If you’ve ever wanted to know what the Ancient Egyptians ate and drank, the facts below should give you all the information you need.

Facts About Ancient Egyptian Food and Drink

  • Ancient Egypt was mostly desert, but the yearly Nile floods made farming possible. The Nile deposited fertile black mud onto the land surrounding the river, allowing the Ancient Egyptians to grow barley and emmer wheat. These were made into a range of different breads and beer.
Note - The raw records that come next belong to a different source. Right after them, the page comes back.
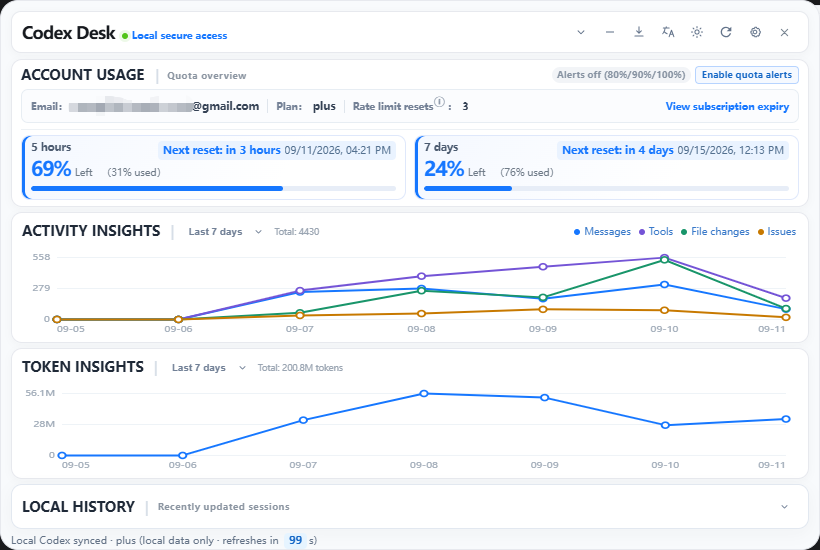
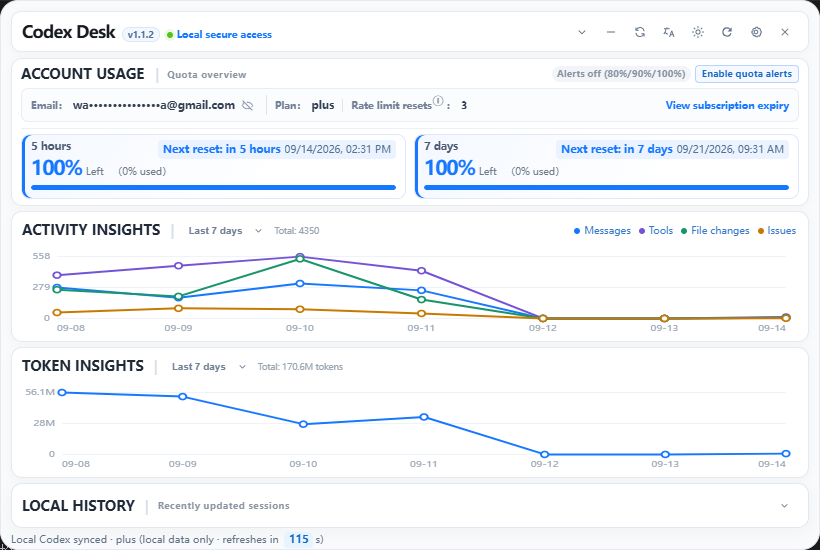
feat: 新增邮箱显示隐藏功能并实现脱敏显示

diff --git a/src/i18n.js b/src/i18n.js
@@ -335,19 +335,19 @@ const PRODUCT_TRANSLATIONS = {
 
 const ACCOUNT_TRANSLATIONS = {
   "zh-CN": {
-    personalCenter: "个人中心", openPersonalCenter: "打开个人中心", closePersonalCenter: "关闭个人中心", accountEmail: "登录邮箱", accountPlan: "订阅方案", resetCreditsTitle: "使用限额重置", resetCreditsDescription: "使用重置功能可恢复 5 小时限额或每周限额。", resetCreditsFullReset: "完全重置（每周 + 5 小时）", resetCreditsCount: "{count} 次", resetCreditsAvailable: "可用重置次数：{count}", resetCreditTooltipItem: "第 {index} 次：{title} · {expires}", resetCreditExpires: "到期：{value}", resetCreditExpiresUnknown: "未提供到期时间", accountType: "登录方式", accountLoading: "正在读取账号信息…", accountEmailUnavailable: "当前登录方式未提供邮箱", accountPlanUnavailable: "未提供", accountTypeChatgpt: "ChatGPT", accountTypeApiKey: "API 密钥", accountTypeBedrock: "Amazon Bedrock", accountTypeUnknown: "未登录", accountReadFailed: "读取账号信息失败：{error}", openBilling: "查看订阅到期时间", accountBillingOpenFailed: "无法打开账单页面：{error}",
+    personalCenter: "个人中心", openPersonalCenter: "打开个人中心", closePersonalCenter: "关闭个人中心", accountEmail: "登录邮箱", hideAccountEmail: "隐藏登录邮箱", showAccountEmail: "显示登录邮箱", accountPlan: "订阅方案", resetCreditsTitle: "使用限额重置", resetCreditsDescription: "使用重置功能可恢复 5 小时限额或每周限额。", resetCreditsFullReset: "完全重置（每周 + 5 小时）", resetCreditsCount: "{count} 次", resetCreditsAvailable: "可用重置次数：{count}", resetCreditTooltipItem: "第 {index} 次：{title} · {expires}", resetCreditExpires: "到期：{value}", resetCreditExpiresUnknown: "未提供到期时间", accountType: "登录方式", accountLoading: "正在读取账号信息…", accountEmailUnavailable: "当前登录方式未提供邮箱", accountPlanUnavailable: "未提供", accountTypeChatgpt: "ChatGPT", accountTypeApiKey: "API 密钥", accountTypeBedrock: "Amazon Bedrock", accountTypeUnknown: "未登录", accountReadFailed: "读取账号信息失败：{error}", openBilling: "查看订阅到期时间", accountBillingOpenFailed: "无法打开账单页面：{error}",
   },
   "zh-TW": {
-    personalCenter: "個人中心", openPersonalCenter: "開啟個人中心", closePersonalCenter: "關閉個人中心", accountEmail: "登入信箱", accountPlan: "訂閱方案", resetCreditsTitle: "使用限額重設", resetCreditsDescription: "使用重設功能可恢復 5 小時限額、每週限額或兩者。", resetCreditsFullReset: "完全重設（每週 + 5 小時）", resetCreditsCount: "{count} 次", resetCreditsAvailable: "可用重設次數：{count}", resetCreditTooltipItem: "第 {index} 次：{title} · {expires}", resetCreditExpires: "到期：{value}", resetCreditExpiresUnknown: "未提供到期時間", accountType: "登入方式", accountLoading: "正在讀取帳號資訊…", accountEmailUnavailable: "目前登入方式未提供信箱", accountPlanUnavailable: "未提供", accountTypeChatgpt: "ChatGPT", accountTypeApiKey: "API 金鑰", accountTypeBedrock: "Amazon Bedrock", accountTypeUnknown: "未登入", accountReadFailed: "讀取帳號資訊失敗：{error}", openBilling: "查看訂閱到期時間", accountBillingOpenFailed: "無法開啟帳單頁面：{error}",
+    personalCenter: "個人中心", openPersonalCenter: "開啟個人中心", closePersonalCenter: "關閉個人中心", accountEmail: "登入信箱", hideAccountEmail: "隱藏登入信箱", showAccountEmail: "顯示登入信箱", accountPlan: "訂閱方案", resetCreditsTitle: "使用限額重設", resetCreditsDescription: "使用重設功能可恢復 5 小時限額、每週限額或兩者。", resetCreditsFullReset: "完全重設（每週 + 5 小時）", resetCreditsCount: "{count} 次", resetCreditsAvailable: "可用重設次數：{count}", resetCreditTooltipItem: "第 {index} 次：{title} · {expires}", resetCreditExpires: "到期：{value}", resetCreditExpiresUnknown: "未提供到期時間", accountType: "登入方式", accountLoading: "正在讀取帳號資訊…", accountEmailUnavailable: "目前登入方式未提供信箱", accountPlanUnavailable: "未提供", accountTypeChatgpt: "ChatGPT", accountTypeApiKey: "API 金鑰", accountTypeBedrock: "Amazon Bedrock", accountTypeUnknown: "未登入", accountReadFailed: "讀取帳號資訊失敗：{error}", openBilling: "查看訂閱到期時間", accountBillingOpenFailed: "無法開啟帳單頁面：{error}",
   },
   en: {
-    personalCenter: "Account", openPersonalCenter: "Open account", closePersonalCenter: "Close account", accountEmail: "Email", accountPlan: "Plan", resetCreditsTitle: "Rate limit resets", resetCreditsDescription: "A reset can restore your 5-hour limit, weekly limit, or both.", resetCreditsFullReset: "Full reset (Weekly + 5 hr)", resetCreditsCount: "{count}", resetCreditsAvailable: "Available resets: {count}", resetCreditTooltipItem: "Reset {index}: {title} · {expires}", resetCreditExpires: "Expires {value}", resetCreditExpiresUnknown: "No expiry provided", accountType: "Sign-in method", accountLoading: "Reading account…", accountEmailUnavailable: "No email is available for this sign-in method", accountPlanUnavailable: "Unavailable", accountTypeChatgpt: "ChatGPT", accountTypeApiKey: "API key", accountTypeBedrock: "Amazon Bedrock", accountTypeUnknown: "Not signed in", accountReadFailed: "Could not read account: {error}", openBilling: "View subscription expiry", accountBillingOpenFailed: "Could not open the billing page: {error}",
+    personalCenter: "Account", openPersonalCenter: "Open account", closePersonalCenter: "Close account", accountEmail: "Email", hideAccountEmail: "Hide email", showAccountEmail: "Show email", accountPlan: "Plan", resetCreditsTitle: "Rate limit resets", resetCreditsDescription: "A reset can restore your 5-hour limit, weekly limit, or both.", resetCreditsFullReset: "Full reset (Weekly + 5 hr)", resetCreditsCount: "{count}", resetCreditsAvailable: "Available resets: {count}", resetCreditTooltipItem: "Reset {index}: {title} · {expires}", resetCreditExpires: "Expires {value}", resetCreditExpiresUnknown: "No expiry provided", accountType: "Sign-in method", accountLoading: "Reading account…", accountEmailUnavailable: "No email is available for this sign-in method", accountPlanUnavailable: "Unavailable", accountTypeChatgpt: "ChatGPT", accountTypeApiKey: "API key", accountTypeBedrock: "Amazon Bedrock", accountTypeUnknown: "Not signed in", accountReadFailed: "Could not read account: {error}", openBilling: "View subscription expiry", accountBillingOpenFailed: "Could not open the billing page: {error}",
   },
   ja: {
-    personalCenter: "アカウント", openPersonalCenter: "アカウントを開く", closePersonalCenter: "アカウントを閉じる", accountEmail: "メールアドレス", accountPlan: "プラン", resetCreditsTitle: "レート制限のリセット", resetCreditsDescription: "リセットすると、5 時間枠、週次枠、または両方を回復できます。", resetCreditsFullReset: "完全リセット（週次 + 5 時間）", resetCreditsCount: "{count} 回", resetCreditsAvailable: "利用可能なリセット：{count}", resetCreditTooltipItem: "{index} 回目：{title} · {expires}", resetCreditExpires: "有効期限：{value}", resetCreditExpiresUnknown: "有効期限は未提供", accountType: "ログイン方法", accountLoading: "アカウント情報を読み込み中…", accountEmailUnavailable: "このログイン方法ではメールアドレスを取得できません", accountPlanUnavailable: "利用不可", accountTypeChatgpt: "ChatGPT", accountTypeApiKey: "API キー", accountTypeBedrock: "Amazon Bedrock", accountTypeUnknown: "未ログイン", accountReadFailed: "アカウント情報の読み込みに失敗しました：{error}", openBilling: "契約の有効期限を確認", accountBillingOpenFailed: "請求ページを開けませんでした：{error}",
+    personalCenter: "アカウント", openPersonalCenter: "アカウントを開く", closePersonalCenter: "アカウントを閉じる", accountEmail: "メールアドレス", hideAccountEmail: "メールアドレスを隠す", showAccountEmail: "メールアドレスを表示", accountPlan: "プラン", resetCreditsTitle: "レート制限のリセット", resetCreditsDescription: "リセットすると、5 時間枠、週次枠、または両方を回復できます。", resetCreditsFullReset: "完全リセット（週次 + 5 時間）", resetCreditsCount: "{count} 回", resetCreditsAvailable: "利用可能なリセット：{count}", resetCreditTooltipItem: "{index} 回目：{title} · {expires}", resetCreditExpires: "有効期限：{value}", resetCreditExpiresUnknown: "有効期限は未提供", accountType: "ログイン方法", accountLoading: "アカウント情報を読み込み中…", accountEmailUnavailable: "このログイン方法ではメールアドレスを取得できません", accountPlanUnavailable: "利用不可", accountTypeChatgpt: "ChatGPT", accountTypeApiKey: "API キー", accountTypeBedrock: "Amazon Bedrock", accountTypeUnknown: "未ログイン", accountReadFailed: "アカウント情報の読み込みに失敗しました：{error}", openBilling: "契約の有効期限を確認", accountBillingOpenFailed: "請求ページを開けませんでした：{error}",
   },
   ko: {
-    personalCenter: "개인 센터", openPersonalCenter: "개인 센터 열기", closePersonalCenter: "개인 센터 닫기", accountEmail: "로그인 이메일", accountPlan: "구독 플랜", resetCreditsTitle: "사용 한도 재설정", resetCreditsDescription: "재설정으로 5시간 한도, 주간 한도 또는 둘 다를 복원할 수 있습니다.", resetCreditsFullReset: "전체 재설정(주간 + 5시간)", resetCreditsCount: "{count}회", resetCreditsAvailable: "사용 가능한 재설정: {count}", resetCreditTooltipItem: "{index}회: {title} · {expires}", resetCreditExpires: "만료: {value}", resetCreditExpiresUnknown: "만료 시간이 제공되지 않음", accountType: "로그인 방식", accountLoading: "계정 정보를 읽는 중…", accountEmailUnavailable: "현재 로그인 방식은 이메일을 제공하지 않습니다", accountPlanUnavailable: "제공되지 않음", accountTypeChatgpt: "ChatGPT", accountTypeApiKey: "API 키", accountTypeBedrock: "Amazon Bedrock", accountTypeUnknown: "로그인되지 않음", accountReadFailed: "계정 정보를 읽지 못했습니다: {error}", openBilling: "구독 만료일 보기", accountBillingOpenFailed: "청구 페이지를 열 수 없습니다: {error}",
+    personalCenter: "개인 센터", openPersonalCenter: "개인 센터 열기", closePersonalCenter: "개인 센터 닫기", accountEmail: "로그인 이메일", hideAccountEmail: "이메일 숨기기", showAccountEmail: "이메일 표시", accountPlan: "구독 플랜", resetCreditsTitle: "사용 한도 재설정", resetCreditsDescription: "재설정으로 5시간 한도, 주간 한도 또는 둘 다를 복원할 수 있습니다.", resetCreditsFullReset: "전체 재설정(주간 + 5시간)", resetCreditsCount: "{count}회", resetCreditsAvailable: "사용 가능한 재설정: {count}", resetCreditTooltipItem: "{index}회: {title} · {expires}", resetCreditExpires: "만료: {value}", resetCreditExpiresUnknown: "만료 시간이 제공되지 않음", accountType: "로그인 방식", accountLoading: "계정 정보를 읽는 중…", accountEmailUnavailable: "현재 로그인 방식은 이메일을 제공하지 않습니다", accountPlanUnavailable: "제공되지 않음", accountTypeChatgpt: "ChatGPT", accountTypeApiKey: "API 키", accountTypeBedrock: "Amazon Bedrock", accountTypeUnknown: "로그인되지 않음", accountReadFailed: "계정 정보를 읽지 못했습니다: {error}", openBilling: "구독 만료일 보기", accountBillingOpenFailed: "청구 페이지를 열 수 없습니다: {error}",
   },
 };
 

diff --git a/src/views/account-dialog-view.js b/src/views/account-dialog-view.js
@@ -4,25 +4,59 @@
  */
 export function createAccountOverviewView({ t, invoke }) {
   const email = document.querySelector("#account-email");
+  const emailVisibilityButton = document.querySelector("#account-email-visibility");
   const plan = document.querySelector("#account-plan");
   const billingButton = document.querySelector("#account-billing");
   const message = document.querySelector("#account-message");
   let profile = null;
   let loading = false;
   let error = null;
+  let isEmailVisible = true;
+
+  /**
+   * 保留邮箱前 2 位、@ 前最后 1 位及完整域名，既能辨认账号，也不会暴露主体内容。
+   * 短邮箱会减少可见字符，确保至少隐藏 1 位。
+   */
+  function maskEmail(value) {
+    const separatorIndex = value.lastIndexOf("@");
+    if (separatorIndex <= 0) return "•".repeat(Math.max(1, value.length));
+
+    const localPart = value.slice(0, separatorIndex);
+    const domain = value.slice(separatorIndex);
+    if (localPart.length <= 2) {
+      return `${localPart.slice(0, 1)}${"•".repeat(Math.max(1, localPart.length - 1))}${domain}`;
+    }
+    if (localPart.length === 3) return `${localPart[0]}•${localPart[2]}${domain}`;
+    return `${localPart.slice(0, 2)}${"•".repeat(localPart.length - 3)}${localPart.at(-1)}${domain}`;
+  }
 
   function render() {
     if (loading) {
       email.textContent = plan.textContent = t("accountLoading");
+      emailVisibilityButton.hidden = true;
       message.hidden = true;
       return;
     }
 
-    // 用户已在本机账户看板中主动查看身份，因此按接口原样展示完整登录邮箱。
-    email.textContent = profile?.email ?? t("accountEmailUnavailable");
+    const hasEmail = Boolean(profile?.email);
+    email.textContent = hasEmail && !isEmailVisible ? maskEmail(profile.email) : (profile?.email ?? t("accountEmailUnavailable"));
+    // 脱敏状态下不保留完整邮箱的悬浮提示，避免看似隐藏但仍可直接读到原文。
+    email.title = hasEmail && isEmailVisible ? profile.email : "";
+    emailVisibilityButton.hidden = !hasEmail;
+    emailVisibilityButton.setAttribute("aria-pressed", String(isEmailVisible));
+    emailVisibilityButton.classList.toggle("is-concealed", !isEmailVisible);
+    const visibilityLabel = t(isEmailVisible ? "hideAccountEmail" : "showAccountEmail");
+    emailVisibilityButton.title = visibilityLabel;
+    emailVisibilityButton.setAttribute("aria-label", visibilityLabel);
     plan.textContent = profile?.planType ?? t("accountPlanUnavailable");
     message.hidden = !error;
     message.textContent = error ? t(error.key, { error: error.detail }) : "";
+  }
+
+  function toggleEmailVisibility() {
+    if (!profile?.email) return;
+    isEmailVisible = !isEmailVisible;
+    render();
   }
 
   async function refresh() {
@@ -54,6 +88,7 @@ export function createAccountOverviewView({ t, invoke }) {
   }
 
   billingButton.addEventListener("click", () => void openBillingPage());
+  emailVisibilityButton.addEventListener("click", toggleEmailVisibility);
 
   return { refresh, updateLanguage: render };
 }

diff --git a/src/styles/dialogs.css b/src/styles/dialogs.css
@@ -3,6 +3,13 @@
 .account-detail-label { flex: 0 0 auto; color: #738095; font-size: .62rem; font-weight: 650; }
 .account-detail-label::after { content: "："; }
 .account-detail-item strong { min-width: 0; overflow: hidden; color: #344154; font-size: .68rem; font-weight: 650; text-overflow: ellipsis; white-space: nowrap; }
+.email-visibility-button { display: inline-grid; flex: 0 0 auto; width: 20px; height: 20px; margin-left: -2px; padding: 0; border: 0; border-radius: 5px; place-items: center; color: #8995a5; background: transparent; cursor: pointer; }
+.email-visibility-button[hidden] { display: none; }
+.email-visibility-button:hover { color: #1677ff; background: #eaf3ff; }
+.email-visibility-button:focus-visible { outline: 2px solid #91caff; outline-offset: 1px; }
+.email-visibility-icon { width: 13px; height: 13px; fill: none; stroke: currentColor; stroke-linecap: round; stroke-linejoin: round; stroke-width: 1.8; }
+.email-visibility-icon-hide, .email-visibility-button.is-concealed .email-visibility-icon-show { display: none; }
+.email-visibility-button.is-concealed .email-visibility-icon-hide { display: block; }
 /* 字段按内容宽度排列；仅将按钮推到右侧，避免邮箱后产生无意义的大块空白。 */
 .account-email-item::after { align-self: stretch; width: 1px; margin-left: 3px; background: #dfe5ec; content: ""; }
 .account-billing-actions { display: flex; flex: 0 0 auto; align-items: center; gap: 4px; margin-left: auto; }

diff --git a/index.html b/index.html
@@ -99,6 +99,15 @@
             <div class="account-detail-item account-email-item">
               <span class="account-detail-label" data-i18n="accountEmail">登录邮箱</span>
               <strong id="account-email">正在读取账号信息…</strong>
+              <button id="account-email-visibility" class="email-visibility-button" type="button" aria-pressed="true" hidden>
+                <svg class="email-visibility-icon email-visibility-icon-show" viewBox="0 0 24 24" aria-hidden="true">
+                  <path d="M2.5 12s3.5-6 9.5-6 9.5 6 9.5 6-3.5 6-9.5 6-9.5-6-9.5-6Z" />
+                  <circle cx="12" cy="12" r="2.5" />
+                </svg>
+                <svg class="email-visibility-icon email-visibility-icon-hide" viewBox="0 0 24 24" aria-hidden="true">
+                  <path d="M3 3l18 18M10.6 6.1A9.3 9.3 0 0 1 12 6c6 0 9.5 6 9.5 6a15.2 15.2 0 0 1-2.1 2.8M6.2 6.3C3.8 8 2.5 12 2.5 12s3.5 6 9.5 6c1.5 0 2.8-.4 3.9-1" />
+                </svg>
+              </button>
             </div>
             <div class="account-detail-item">
               <span class="account-detail-label" data-i18n="accountPlan">订阅方案</span>

diff --git a/src/styles/theme.css b/src/styles/theme.css
@@ -238,6 +238,8 @@
 :root[data-theme="dark"] .account-details { border-color: #2c3948; background: #18212c; }
 :root[data-theme="dark"] .account-detail-label { color: #9aa9ba; }
 :root[data-theme="dark"] .account-detail-item strong { color: #d5dfeb; }
+:root[data-theme="dark"] .email-visibility-button { color: #9aa9ba; }
+:root[data-theme="dark"] .email-visibility-button:hover { color: #9ecbff; background: #20354d; }
 :root[data-theme="dark"] .account-billing-button { color: #8dc5ff; background: transparent; }
 :root[data-theme="dark"] .account-billing-button:hover { color: #c7e2ff; }
 :root[data-theme="dark"] .account-email-item::after, :root[data-theme="dark"] .account-reset-credits::before { background: #3a4758; }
  • The bread made by the Ancient Egyptians was tough and coarse. The flour often contained grit from the grinding process.
  • The beer drunk by the Ancient Egyptians was much thicker than the beers drunk today. In fact, it was so dense and lumpy that it had to be strained before drinking.
  • In addition to cereal crops (barley), the farmers of Ancient Egypt also grew lots of different types of fruit and vegetables, such as: onions, leeks, beans, lentils, garlic, lettuce, turnips, dates, figs, cucumber, melons, grapes and pomegranates.
  • Some of their fruit was eaten fresh at harvest time, some of it was dried to preserve it, and some was added to their cakes to give them added sweetness.
  • Grapes, both red and white, mainly grown in the north of Ancient Egypt, were turned into wine or dried as raisins.
  • The Ancient Egyptians ate a lot of fish from the River Nile, and they also hunted ducks, geese, desert hares, oryx (a type of large antelope) and gazelle.
  • They kept pigs, sheep, goats and oxen for their meat.
  • Bees were kept by the Ancient Egyptians in pottery hives. The honey they collected was often used by Ancient Egyptian bakers in cakes and pastries.
  • Although the Ancient Egyptians ate a balanced diet, they did not eat any citrus fruits.
  • Ostrich eggs were considered a delicacy.
  • Cutlery wasn’t used in Ancient Egypt.